== About this exercise ==
The entries are to be duplicated exactly, though any picture in them must be omitted.

== Extracted entries ==
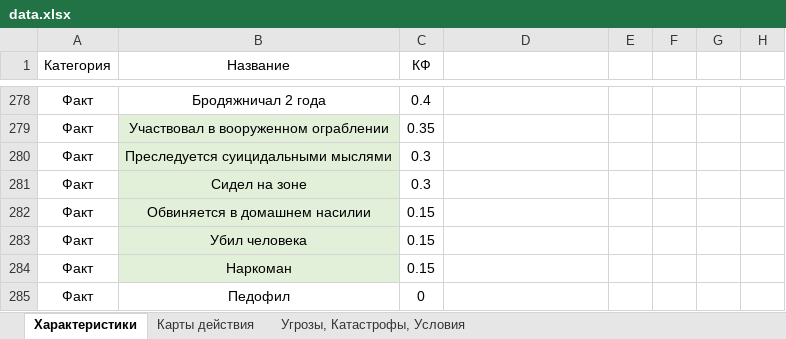
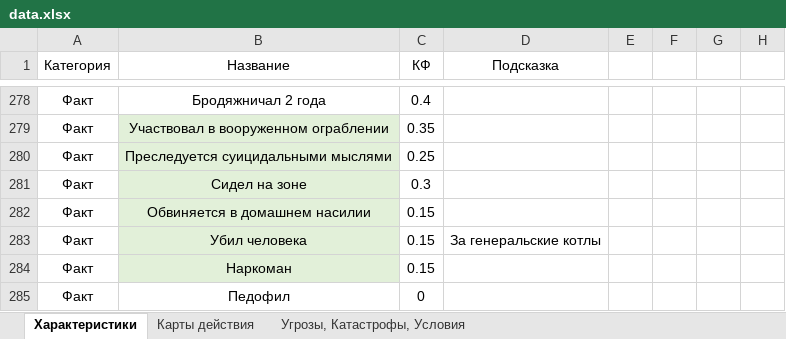
Before and after one commit to A1exanderKorn/bunker-online, an Excel workbook: server/data.xlsx, sheet Характеристики, drawn as a sheet; only a part is shown, gaps mark what is left out; values as stored, in another font and other column widths than the file's, no borders; conditional formats not drawn; the diff covers the shown part only; the diff names each change by its address in the sheet, - before the commit and + after, or states it on an @@ line.

Commit message:
Табличка с характеристиками, вскрытие характеристик

```diff
--- a/server/data.xlsx (sheet Характеристики)
+++ b/server/data.xlsx (sheet Характеристики)
-D1: (empty)
+D1: Подсказка
-C280 (КФ): 0.3
+C280 (КФ): 0.25
-D283 (Подсказка): (empty)
+D283 (Подсказка): За генеральские котлы
```
Also changed, not shown: 38 edited cells, cell formats and merged cells elsewhere in this sheet, 9 other files.
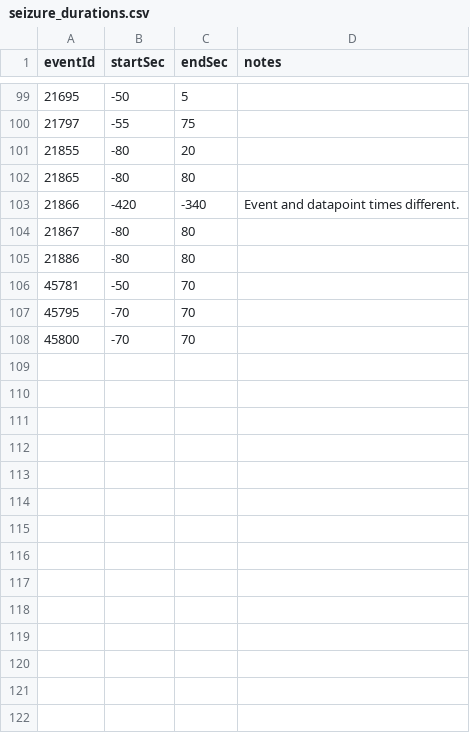
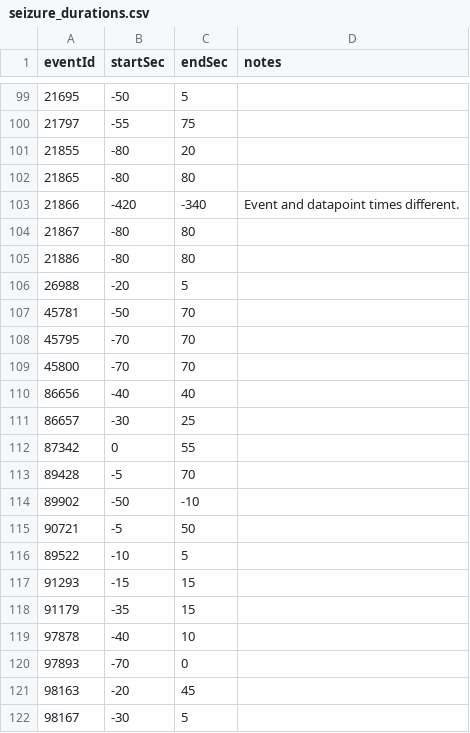
Before and after one commit to OpenSeizureDetector/OpenSeizureDatabase, a CSV file: curator_tools/seizure_durations.csv, drawn as a sheet; only a part is shown, gaps mark what is left out; the diff names each change by its address in the sheet, - before the commit and + after, or states it on an @@ line.

Commit message:
Updated seizure durations, and added seconds to event summary time display

```diff
--- a/curator_tools/seizure_durations.csv
+++ b/curator_tools/seizure_durations.csv
+row 106: 26988 | -20 | 5
+row 110: 86656 | -40 | 40
+row 111: 86657 | -30 | 25
+row 112: 87342 | 0 | 55
+row 113: 89428 | -5 | 70
+row 114: 89902 | -50 | -10
+row 115: 90721 | -5 | 50
+row 116: 89522 | -10 | 5
+row 117: 91293 | -15 | 15
+row 118: 91179 | -35 | 15
+row 119: 97878 | -40 | 10
+row 120: 97893 | -70 | 0
+row 121: 98163 | -20 | 45
+row 122: 98167 | -30 | 5
```
Also changed, not shown: 2 other files.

== Finished exercise ==
Before and after one commit to A1exanderKorn/bunker-online, an Excel workbook: server/data.xlsx, sheet Характеристики, drawn as a sheet; only a part is shown, gaps mark what is left out; values as stored, in another font and other column widths than the file's, no borders; conditional formats not drawn; the diff covers the shown part only; the diff names each change by its address in the sheet, - before the commit and + after, or states it on an @@ line.

Commit message:
Табличка с характеристиками, вскрытие характеристик

```diff
--- a/server/data.xlsx (sheet Характеристики)
+++ b/server/data.xlsx (sheet Характеристики)
-D1: (empty)
+D1: Подсказка
-C280 (КФ): 0.3
+C280 (КФ): 0.25
-D283 (Подсказка): (empty)
+D283 (Подсказка): За генеральские котлы
```
Also changed, not shown: 38 edited cells, cell formats and merged cells elsewhere in this sheet, 9 other files.
Before and after one commit to OpenSeizureDetector/OpenSeizureDatabase, a CSV file: curator_tools/seizure_durations.csv, drawn as a sheet; only a part is shown, gaps mark what is left out; the diff names each change by its address in the sheet, - before the commit and + after, or states it on an @@ line.

Commit message:
Updated seizure durations, and added seconds to event summary time display

```diff
--- a/curator_tools/seizure_durations.csv
+++ b/curator_tools/seizure_durations.csv
+row 106: 26988 | -20 | 5
+row 110: 86656 | -40 | 40
+row 111: 86657 | -30 | 25
+row 112: 87342 | 0 | 55
+row 113: 89428 | -5 | 70
+row 114: 89902 | -50 | -10
+row 115: 90721 | -5 | 50
+row 116: 89522 | -10 | 5
+row 117: 91293 | -15 | 15
+row 118: 91179 | -35 | 15
+row 119: 97878 | -40 | 10
+row 120: 97893 | -70 | 0
+row 121: 98163 | -20 | 45
+row 122: 98167 | -30 | 5
```
Also changed, not shown: 2 other files.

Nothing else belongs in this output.